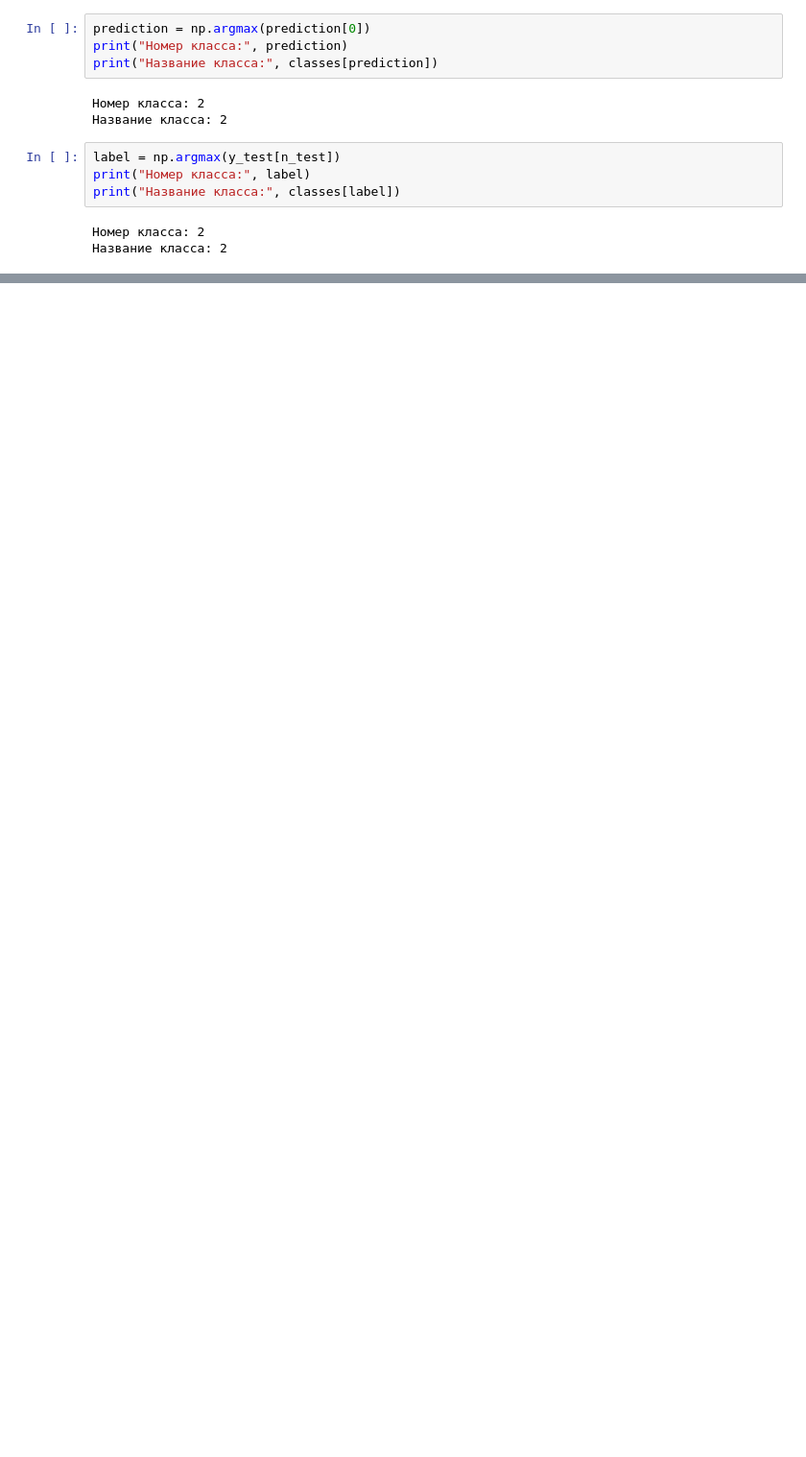
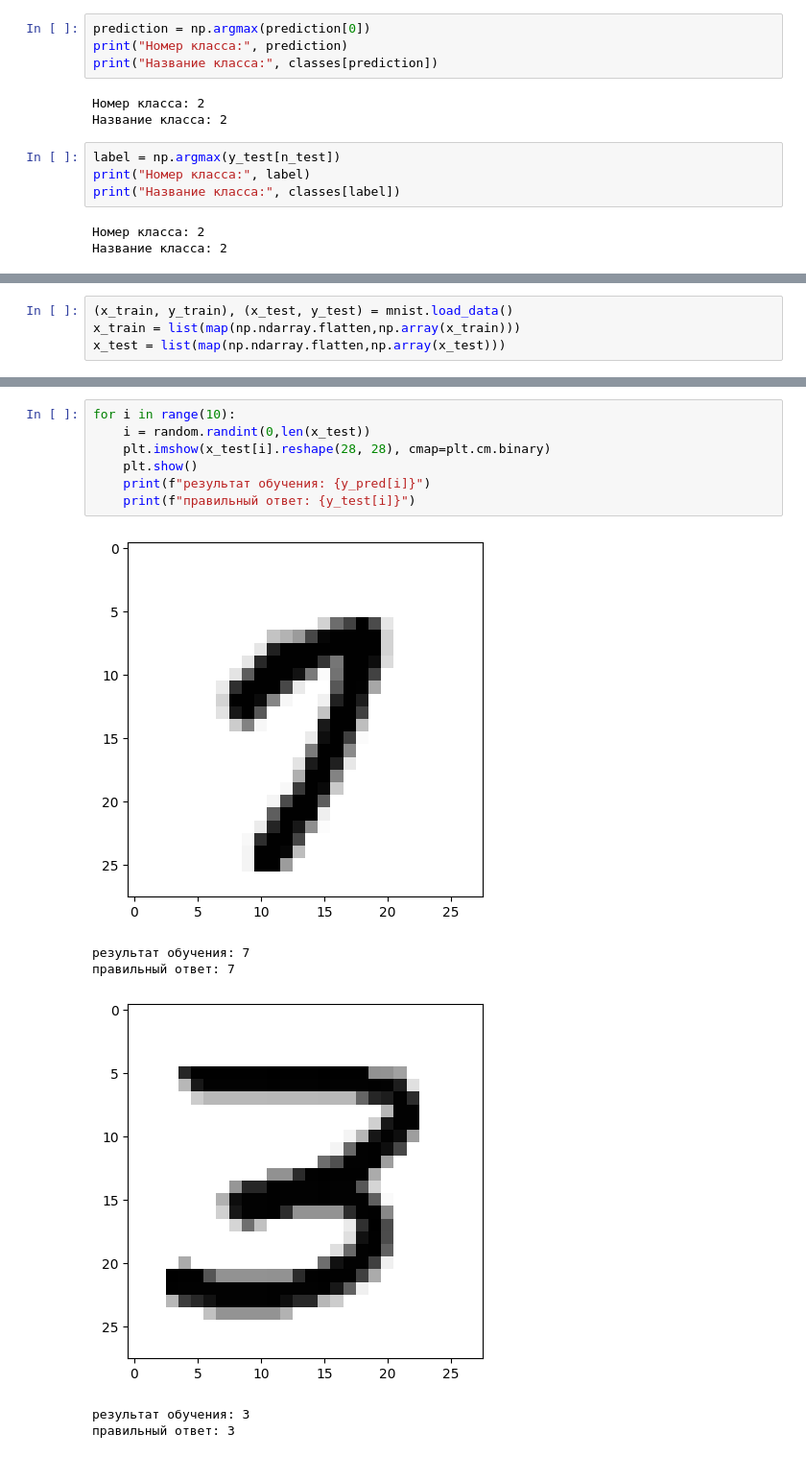
Before and after one commit to kopch02/semestr6, a Jupyter notebook: ML/lab8/lab8.ipynb, the cells around one changed output, grey strips where cells are left out. Shown: that part at 96% size. Drawn from its saved outputs; the diff is of its cells as text; blank space fills up the shorter version.

```diff
--- a/ML/lab8/lab8.ipynb
+++ b/ML/lab8/lab8.ipynb
@@ -243,0 +243,4 @@ print("Название класса:", classes[prediction])
+# %%
+(x_train, y_train), (x_test, y_test) = mnist.load_data()
+x_train = list(map(np.ndarray.flatten,np.array(x_train)))
+x_test = list(map(np.ndarray.flatten,np.array(x_test)))
@@ -243,0 +263,14 @@ print("Название класса:", classes[prediction])
+# %%
+for i in range(10):
+    i = random.randint(0,len(x_test))
+    plt.imshow(x_test[i].reshape(28, 28), cmap=plt.cm.binary)
+    plt.show()
+    print(f"результат обучения: {y_pred[i]}")
+    print(f"правильный ответ: {y_test[i]}")
+# %% [output]
+[figure, added]
+результат обучения: 7
+правильный ответ: 7
+[figure, added]
+результат обучения: 3
+правильный ответ: 3
```
Also changed, not shown: parts of 30 cells of this notebook, 2 other files.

* **Assignment**: Only a number is wanted. How many lines of the entries above carry "flatten"?

* **Answer box**: 2